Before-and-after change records
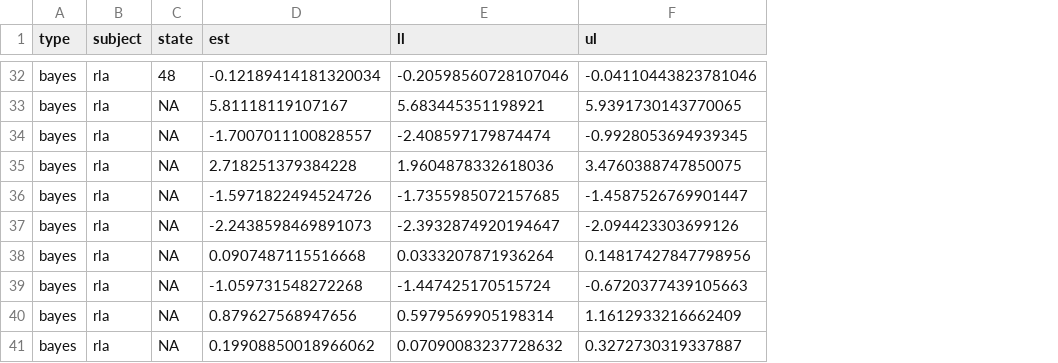
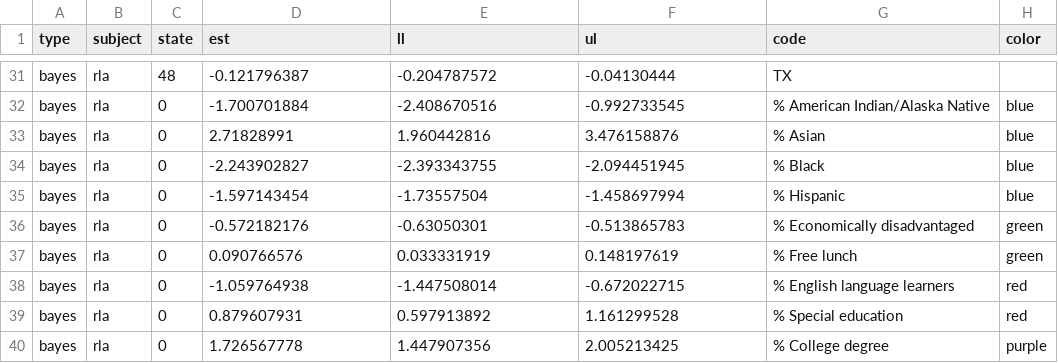
Before and after one commit to sparklabnyc/tropical_cyclones_educational_attainment_2022, a CSV file: output/model_output/hurricane_did_national.csv, drawn as a sheet; only a part is shown, gaps mark what is left out; addresses are those after the commit; the diff covers the shown part only; the diff names each change by its address in the sheet, - before the commit and + after, or states it on an @@ line.

```diff
--- a/output/model_output/hurricane_did_national.csv
+++ b/output/model_output/hurricane_did_national.csv
+column G (code), rows 31-40: TX | % American Indian/Alaska Native | % Asian | % Black | % Hispanic | % Economically disadvantaged | % Free lunch | % English language learners | % Special education | % College degree
+column H (color), rows 32-40: blue | blue | blue | blue | green | green | red | red | purple
-D31 (est): -0.12189414181320034
+D31 (est): -0.121796387
-E31 (ll): -0.20598560728107046
+E31 (ll): -0.204787572
-F31 (ul): -0.04110443823781046
+F31 (ul): -0.04130444
-C32:C40 (state): NA
+C32:C40 (state): 0
-D32 (est): 5.81118119107167
+D32 (est): -1.700701884
-E32 (ll): 5.683445351198921
+E32 (ll): -2.408670516
-F32 (ul): 5.9391730143770065
+F32 (ul): -0.992733545
-D33 (est): -1.7007011100828557
+D33 (est): 2.71828991
-E33 (ll): -2.408597179874474
+E33 (ll): 1.960442816
-F33 (ul): -0.9928053694939345
+F33 (ul): 3.476158876
-D34 (est): 2.718251379384228
+D34 (est): -2.243902827
-E34 (ll): 1.9604878332618036
+E34 (ll): -2.393343755
-F34 (ul): 3.4760388747850075
+F34 (ul): -2.094451945
-D35 (est): -1.5971822494524726
+D35 (est): -1.597143454
-E35 (ll): -1.7355985072157685
+E35 (ll): -1.73557504
-F35 (ul): -1.4587526769901447
+F35 (ul): -1.458697994
-D36 (est): -2.2438598469891073
+D36 (est): -0.572182176
-E36 (ll): -2.3932874920194647
+E36 (ll): -0.63050301
-F36 (ul): -2.094423303699126
+F36 (ul): -0.513865783
-D37 (est): 0.0907487115516668
+D37 (est): 0.090766576
-E37 (ll): 0.0333207871936264
+E37 (ll): 0.033331919
-F37 (ul): 0.14817427847798956
+F37 (ul): 0.148197619
-D38 (est): -1.059731548272268
+D38 (est): -1.059764938
-E38 (ll): -1.447425170515724
+E38 (ll): -1.447508014
-F38 (ul): -0.6720377439105663
+F38 (ul): -0.672022715
-D39 (est): 0.879627568947656
+D39 (est): 0.879607931
-E39 (ll): 0.5979569905198314
+E39 (ll): 0.597913892
-F39 (ul): 1.1612933216662409
+F39 (ul): 1.161299528
-D40 (est): 0.19908850018966062
+D40 (est): 1.726567778
-E40 (ll): 0.07090083237728632
+E40 (ll): 1.447907356
-F40 (ul): 0.3272730319337887
+F40 (ul): 2.005213425
```
Also changed, not shown: 39 added rows, 1 removed row and 117 edited cells elsewhere in this file, 10 other files.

• [EXERCISE GOAL]
Keep only those lines of the records that hold "column", and return them.

• [PROBLEM SOLUTION]
+column G (code), rows 31-40: TX | % American Indian/Alaska Native | % Asian | % Black | % Hispanic | % Economically disadvantaged | % Free lunch | % English language learners | % Special education | % College degree
+column H (color), rows 32-40: blue | blue | blue | blue | green | green | red | red | purple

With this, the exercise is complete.